Further, the said circular that he was invoking to make this illegal demand and decision did not - rightly so - even have the Chief Justice listed among the public officials on it.
It requires quite some courage, ignorance, or political patronage or a combination of all three for an immigration officer, on his own motion, to summon the confidence to stop a Chief Justice from traveling, particularly in the face of a nonexistent circular!
After much haggling, I did eventually travel. The Immigration Shift Supervisor kept insisting that they were awaiting instructions.
However, I still find the insistence on permission from Mr Kimemia bizarre to say the least. Even more baffling was that the Chief Registrar of the Judiciary received a purported 'clearance to travel" letter by Mr Kimemia dated February 14, stating '..it has been noted the Chief Justice is travelling to Dar es Salaam, Tanzania'.
Upon landing in Dar es Salaam, I received a telephone call from the Director General of the National Intelligence Service, MajorGeneral Michael Gichangi, apologising for the 'small hiccup' at the airport.
I told the DG that a Chief Justice being gratuitously stopped by anybody from traveling cannot fit the definition of a small hiccup, however generous one may want to be. It has never happened on any of my numerous previous trips.
I have, therefore, concluded that this is deliberate harassment; and whereas I was keen to have this resolved bureaucratically, I am convinced it is political, and public accountability requires that I make it public.
These two incidents evidence a pattern of emerging harassment against my person, the Office of the Chief Justice, and the Judiciary -- especially since no fewer than five judges have been attacked in the recent past, with some involving gun incidence - as we head into the elections.
I, therefore, wish to state as follows:

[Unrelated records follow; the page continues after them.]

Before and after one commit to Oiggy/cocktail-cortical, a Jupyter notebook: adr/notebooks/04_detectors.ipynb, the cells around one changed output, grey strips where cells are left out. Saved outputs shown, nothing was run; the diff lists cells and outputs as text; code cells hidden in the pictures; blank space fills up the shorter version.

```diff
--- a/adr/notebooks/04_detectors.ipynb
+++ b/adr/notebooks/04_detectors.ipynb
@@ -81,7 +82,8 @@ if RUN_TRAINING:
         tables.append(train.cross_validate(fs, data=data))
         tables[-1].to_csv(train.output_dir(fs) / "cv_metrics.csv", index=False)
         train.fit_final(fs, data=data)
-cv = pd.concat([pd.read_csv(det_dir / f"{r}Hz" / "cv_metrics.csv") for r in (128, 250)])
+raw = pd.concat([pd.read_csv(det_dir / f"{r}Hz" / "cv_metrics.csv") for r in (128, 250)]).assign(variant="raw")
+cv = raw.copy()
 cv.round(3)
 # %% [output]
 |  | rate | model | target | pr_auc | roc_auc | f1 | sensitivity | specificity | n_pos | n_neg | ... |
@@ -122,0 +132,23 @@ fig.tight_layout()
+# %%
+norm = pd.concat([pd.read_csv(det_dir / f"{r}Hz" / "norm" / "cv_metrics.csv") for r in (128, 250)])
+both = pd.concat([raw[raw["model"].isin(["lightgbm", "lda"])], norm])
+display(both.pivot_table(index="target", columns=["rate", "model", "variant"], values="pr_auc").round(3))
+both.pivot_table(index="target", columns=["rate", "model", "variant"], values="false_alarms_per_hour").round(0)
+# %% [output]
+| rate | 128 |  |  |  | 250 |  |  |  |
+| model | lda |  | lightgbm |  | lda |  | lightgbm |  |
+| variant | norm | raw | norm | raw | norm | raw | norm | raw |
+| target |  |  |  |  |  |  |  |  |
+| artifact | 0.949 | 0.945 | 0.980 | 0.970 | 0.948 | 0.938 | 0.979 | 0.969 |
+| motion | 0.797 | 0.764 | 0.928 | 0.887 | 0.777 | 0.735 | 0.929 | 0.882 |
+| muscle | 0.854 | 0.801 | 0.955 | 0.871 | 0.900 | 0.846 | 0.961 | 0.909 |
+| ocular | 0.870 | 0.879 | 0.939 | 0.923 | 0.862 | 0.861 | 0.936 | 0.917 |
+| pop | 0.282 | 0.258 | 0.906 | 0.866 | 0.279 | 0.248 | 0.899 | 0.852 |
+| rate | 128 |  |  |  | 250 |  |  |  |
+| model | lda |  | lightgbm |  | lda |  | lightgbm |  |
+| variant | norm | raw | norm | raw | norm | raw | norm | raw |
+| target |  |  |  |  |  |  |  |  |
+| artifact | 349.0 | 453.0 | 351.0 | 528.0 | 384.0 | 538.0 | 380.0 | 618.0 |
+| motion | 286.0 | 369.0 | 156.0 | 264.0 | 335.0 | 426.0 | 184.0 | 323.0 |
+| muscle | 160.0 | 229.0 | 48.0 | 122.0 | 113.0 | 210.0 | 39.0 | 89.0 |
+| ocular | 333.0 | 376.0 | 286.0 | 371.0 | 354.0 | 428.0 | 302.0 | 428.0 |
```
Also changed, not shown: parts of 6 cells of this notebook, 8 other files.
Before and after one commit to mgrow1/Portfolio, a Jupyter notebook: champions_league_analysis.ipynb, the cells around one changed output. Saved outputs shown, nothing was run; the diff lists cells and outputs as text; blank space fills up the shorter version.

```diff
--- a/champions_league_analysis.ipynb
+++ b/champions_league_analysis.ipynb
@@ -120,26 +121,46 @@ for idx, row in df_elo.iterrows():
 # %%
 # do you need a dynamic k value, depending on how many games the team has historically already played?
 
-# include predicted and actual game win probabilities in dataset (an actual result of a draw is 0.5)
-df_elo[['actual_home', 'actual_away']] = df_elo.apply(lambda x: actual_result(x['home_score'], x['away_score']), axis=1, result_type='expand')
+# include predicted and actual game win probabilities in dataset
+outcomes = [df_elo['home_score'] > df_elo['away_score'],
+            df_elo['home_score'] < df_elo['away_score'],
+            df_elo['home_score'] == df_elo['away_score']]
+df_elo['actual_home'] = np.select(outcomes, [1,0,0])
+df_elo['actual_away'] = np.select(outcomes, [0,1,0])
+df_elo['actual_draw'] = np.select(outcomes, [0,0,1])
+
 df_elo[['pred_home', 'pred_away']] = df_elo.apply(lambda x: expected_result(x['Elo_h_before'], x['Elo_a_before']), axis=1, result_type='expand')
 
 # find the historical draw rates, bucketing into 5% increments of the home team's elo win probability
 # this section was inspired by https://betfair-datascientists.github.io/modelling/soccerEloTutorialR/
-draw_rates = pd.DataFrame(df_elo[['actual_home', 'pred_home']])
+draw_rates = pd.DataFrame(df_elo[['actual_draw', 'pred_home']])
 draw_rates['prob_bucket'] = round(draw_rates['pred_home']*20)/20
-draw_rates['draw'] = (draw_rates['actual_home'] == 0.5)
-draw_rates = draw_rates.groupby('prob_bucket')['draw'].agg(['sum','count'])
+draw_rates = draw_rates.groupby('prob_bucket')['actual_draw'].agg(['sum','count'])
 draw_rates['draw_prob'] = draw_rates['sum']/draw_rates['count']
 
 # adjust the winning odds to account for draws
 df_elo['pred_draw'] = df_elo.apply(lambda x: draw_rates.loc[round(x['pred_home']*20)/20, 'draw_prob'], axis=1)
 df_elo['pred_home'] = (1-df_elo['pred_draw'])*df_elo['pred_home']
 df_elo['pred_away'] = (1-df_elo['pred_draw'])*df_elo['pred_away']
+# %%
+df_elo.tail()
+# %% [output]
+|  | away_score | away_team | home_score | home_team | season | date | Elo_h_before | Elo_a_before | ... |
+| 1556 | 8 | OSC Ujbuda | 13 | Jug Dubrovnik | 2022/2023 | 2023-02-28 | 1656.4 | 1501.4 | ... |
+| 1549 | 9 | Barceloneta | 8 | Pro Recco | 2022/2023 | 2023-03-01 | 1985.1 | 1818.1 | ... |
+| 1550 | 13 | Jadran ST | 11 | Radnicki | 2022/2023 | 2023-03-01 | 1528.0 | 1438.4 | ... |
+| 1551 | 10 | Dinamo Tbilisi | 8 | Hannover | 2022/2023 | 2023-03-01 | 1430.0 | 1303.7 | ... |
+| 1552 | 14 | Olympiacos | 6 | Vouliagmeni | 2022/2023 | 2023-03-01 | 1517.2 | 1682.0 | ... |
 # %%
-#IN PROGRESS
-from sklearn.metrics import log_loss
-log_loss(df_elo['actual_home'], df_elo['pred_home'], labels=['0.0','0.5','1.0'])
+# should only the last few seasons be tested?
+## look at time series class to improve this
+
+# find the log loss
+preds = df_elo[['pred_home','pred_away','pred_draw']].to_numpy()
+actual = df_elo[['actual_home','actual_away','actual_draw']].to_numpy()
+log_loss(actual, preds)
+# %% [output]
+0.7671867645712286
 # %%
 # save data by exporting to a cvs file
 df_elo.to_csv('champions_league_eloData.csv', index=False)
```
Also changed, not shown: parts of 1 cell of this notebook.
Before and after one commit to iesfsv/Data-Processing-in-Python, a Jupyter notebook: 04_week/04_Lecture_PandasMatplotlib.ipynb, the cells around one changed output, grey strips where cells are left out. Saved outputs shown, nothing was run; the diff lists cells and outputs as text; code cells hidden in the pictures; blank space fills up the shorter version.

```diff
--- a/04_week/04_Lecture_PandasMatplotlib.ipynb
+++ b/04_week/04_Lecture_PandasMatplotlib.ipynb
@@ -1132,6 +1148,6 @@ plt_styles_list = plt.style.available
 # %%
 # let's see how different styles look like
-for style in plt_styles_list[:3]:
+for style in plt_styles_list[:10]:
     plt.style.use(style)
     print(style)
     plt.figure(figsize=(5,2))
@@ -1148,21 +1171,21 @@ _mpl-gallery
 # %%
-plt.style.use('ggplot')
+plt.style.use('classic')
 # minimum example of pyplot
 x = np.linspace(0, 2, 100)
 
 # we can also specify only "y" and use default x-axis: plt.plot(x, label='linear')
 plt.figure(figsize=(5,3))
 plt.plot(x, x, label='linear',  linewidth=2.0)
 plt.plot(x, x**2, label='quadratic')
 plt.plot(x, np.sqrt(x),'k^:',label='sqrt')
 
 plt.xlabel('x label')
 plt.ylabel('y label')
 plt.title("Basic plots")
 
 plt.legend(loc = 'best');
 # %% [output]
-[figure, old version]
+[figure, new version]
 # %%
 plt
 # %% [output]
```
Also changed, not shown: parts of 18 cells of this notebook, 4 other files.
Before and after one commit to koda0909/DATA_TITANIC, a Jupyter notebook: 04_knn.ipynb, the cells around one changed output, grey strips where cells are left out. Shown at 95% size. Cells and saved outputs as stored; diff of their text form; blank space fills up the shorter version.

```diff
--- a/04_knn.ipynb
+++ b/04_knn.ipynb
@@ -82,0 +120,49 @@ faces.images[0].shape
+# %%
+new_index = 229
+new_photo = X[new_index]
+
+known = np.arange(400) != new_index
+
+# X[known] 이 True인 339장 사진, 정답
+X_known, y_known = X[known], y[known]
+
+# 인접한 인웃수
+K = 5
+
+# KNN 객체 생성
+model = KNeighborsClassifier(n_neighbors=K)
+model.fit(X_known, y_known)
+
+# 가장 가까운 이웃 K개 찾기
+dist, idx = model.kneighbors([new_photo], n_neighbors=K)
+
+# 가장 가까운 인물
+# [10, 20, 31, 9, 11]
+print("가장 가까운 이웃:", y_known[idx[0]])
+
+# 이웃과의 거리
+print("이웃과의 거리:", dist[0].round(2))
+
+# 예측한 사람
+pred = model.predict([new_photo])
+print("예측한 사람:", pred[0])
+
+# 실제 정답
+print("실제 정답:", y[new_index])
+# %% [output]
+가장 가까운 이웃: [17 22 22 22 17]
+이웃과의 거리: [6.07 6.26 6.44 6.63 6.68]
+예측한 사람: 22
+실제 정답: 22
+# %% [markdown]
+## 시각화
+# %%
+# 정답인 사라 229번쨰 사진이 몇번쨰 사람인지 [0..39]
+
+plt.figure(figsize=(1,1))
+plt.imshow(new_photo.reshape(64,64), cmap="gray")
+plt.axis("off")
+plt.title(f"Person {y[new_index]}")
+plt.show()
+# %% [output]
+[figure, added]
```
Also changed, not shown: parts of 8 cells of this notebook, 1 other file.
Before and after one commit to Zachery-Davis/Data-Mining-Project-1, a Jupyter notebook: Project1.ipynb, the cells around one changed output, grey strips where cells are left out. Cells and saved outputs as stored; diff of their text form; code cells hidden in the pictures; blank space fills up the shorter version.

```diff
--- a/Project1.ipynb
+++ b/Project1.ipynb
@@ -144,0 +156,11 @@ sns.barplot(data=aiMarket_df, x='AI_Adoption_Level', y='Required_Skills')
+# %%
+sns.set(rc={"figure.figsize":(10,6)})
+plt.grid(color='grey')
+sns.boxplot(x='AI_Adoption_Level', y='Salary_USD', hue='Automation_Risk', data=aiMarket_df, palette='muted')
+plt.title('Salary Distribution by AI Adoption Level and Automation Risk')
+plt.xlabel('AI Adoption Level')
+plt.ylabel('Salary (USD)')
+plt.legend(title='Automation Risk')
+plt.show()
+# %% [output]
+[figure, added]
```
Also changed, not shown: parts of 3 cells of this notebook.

1. Kenyans have invested heavily in this country's democratisation, and this investment has resulted in a new constitution. This constitution must be protected and guarded jealously. Threats and intimidation of this nature against the Chief Justice, judges, or any other Kenyan or individual must be resisted actively, and rejected resolutely. I have given most of my life to a better Kenya and if taking it is what will be required to consolidate and secure our democratic gains in this election, or even thereafter, that is a price I am not afraid to pay.
2. I have invested heavily in the past one and a half years in creating a new Judiciary. I have repeatedly given my pledge to the country that the Judiciary will not flinch in interpreting the constitution as is required, a task we have executed very well. For the 2013 general election, we have done sufficient ground work to handle both pre and post-election matters in accordance with the law. On February 28, 2013, we shall hold a special session with all judges of the High Court to give Kenyans a final statement on our preparedness. Therefore, candidates or their supporters - real or claimed - should not panic. We shall decide all cases independently, and with scrupulous fidelity to the constitution and the law. Let no individual, group, candidate, or supporter imagine that cowardly and darkly acts such as these will cower us. We have seen and overcome worse, and we will all soldier on for this country. None will be held hostage by a cabal of retrogrades.
3. The Judiciary has, in a private correspondence, communicated to Mr Kimemia as to the legal position on the matter of the 'small hiccup' to ensure it never occurs again.
4. I believe that Kenyan security agencies, unless they willfully neglect or refuse to, have the capacity and resources to investigate the sources and partnerships of this threatening letter. To this end, I have this morning sent the letter to the Inspector General of Police, the Director of the Criminal Investigations Department, Director of the National Intelligence Service and the Director of Public Prosecutions to investigate this matter and give the country a progress report. I am also asking the Inspector General of Police to take the necessary steps to enhance the security of judges and other judicial officers at this time.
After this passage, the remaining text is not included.